In 2006, Babiak and Hare alerted the public to the danger of “corporate psychopaths,” psychopathic individuals occupying positions of power in business organizations. Since then, academicians and the public media have advertised their presence, documented the harm they can cause, and issued a call to arms to identify corporate psychopaths and eliminate their presence in the workplace. Very little attention has been paid, however, to the ethics of such a “seek and destroy” mission. The Ethics of Employment Screening for Psychopathy argues that employment screening for psychopathy would be illegal and unethical. On legal grounds, Brian K Steverson argues that psychopathy would qualify as a protected disability under the Americans with Disabilities Act, and, hence, medical screening to identify potential corporate psychopaths would be in violation of the ADA. On ethical grounds, the case is made that such screening would violate a social commitment to equal opportunity, would constitute a morally unjustified violation of personal privacy, and would, in practice, not produce the intended benefits, while at the same time inflicting harm on the subjects of the screening.

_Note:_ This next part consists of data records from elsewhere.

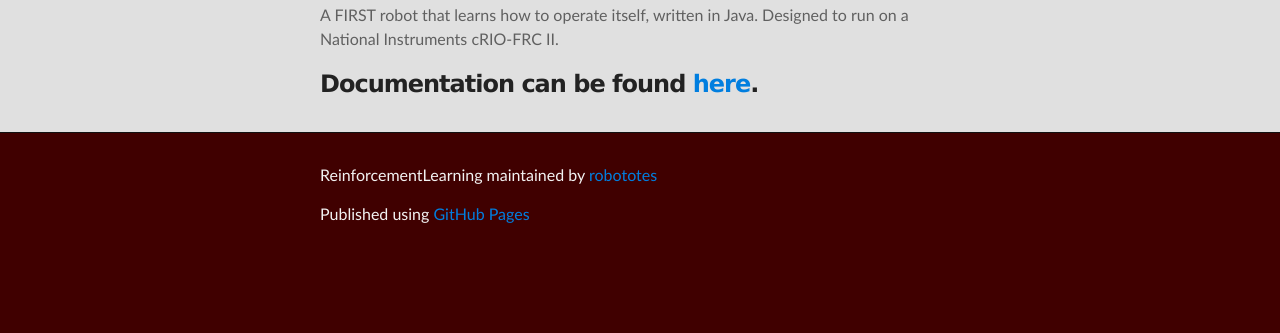
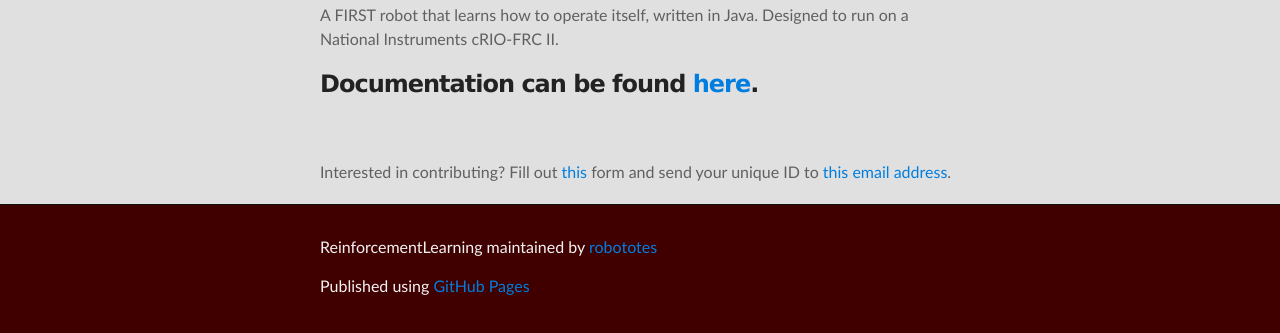
Before and after one commit to robototes/ReinforcementLearning, a plain HTML site: page index.html in a window 1280 px wide. Shown: the part 389-722 px from the top of the page. Drawn offline with Linux system fonts and the light colour scheme.

Commit message:
link to survey

```diff
--- a/index.html
+++ b/index.html
@@ -37,6 +37,9 @@
 <p>A FIRST robot that learns how to operate itself, written in Java.  Designed to run on a National Instruments cRIO-FRC II.</p>
 
 <h3>Documentation can be found <a href='dist/javadoc/index.html' target="_blank">here</a>.</h3>
+<br />
+<br />
+        Interested in contributing? Fill out <a href='http://goo.gl/m1DGB'>this</a> form and send your unique ID to <a href='mailto:webmasters@first.robototes.com'>this email address</a>.
       </section>
     </div>
 
```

Brian K. Steverson is John L. Aram Chair in Business Ethics in the School of Business Administration at Gonzaga University.
Chapter One: Psychopathy Defined
Chapter Two: Corporate Psychopaths: Seek and Destroy
Chapter Three: Psychopathy and the Americans with Disabilities Act
Chapter Four: The Ethical Issues
About the Author
If psychopathic personalities exist and can be identified, and if their behaviors harm fellow employees, organizations, and society, would screening to exclude them from employment be legal and ethical? This narrowly targeted question receives an evenhanded, objective assessment in this thoroughly researched and meticulously argued book. Steverson (Gonzaga Univ.) extensively reviews the research on psychopathy and its measurement and first argues the case for guarding against employment of persons identified as presenting such personality types in corporate organizations. This position is termed the "Corporate Psychopath Hypothesis." Granting the force of this argument, Steverson then suggests that screening for such traits could pose possible liability risks under a strict reading of the Americans for Disability Act. More broadly, then, he makes the careful though counterintuitive case that, given certain questions about the validity and reliability of such measurements, the case for screening is ethically unsupportable. . . Summing Up: Recommended. Upper-division undergraduates. Graduate students, faculty, and professionals.
In this interesting and eloquent book on the ethics of screening for psychopathic employees, Brian Stevenson provides a comprehensive and very useful examination of the complex, and sometimes conflicting, moral and legal issues involved.
Professor Steverson not only offers one of the first genuinely philosophical treatments of psychopathy in the workplace. He strikes a bold blow for disability rights by arguing that employment screening for psychopathy is unethical. The Ethics of Employment Screening for Psychopathy certainly made me think, and it should give human resources professionals serious pause.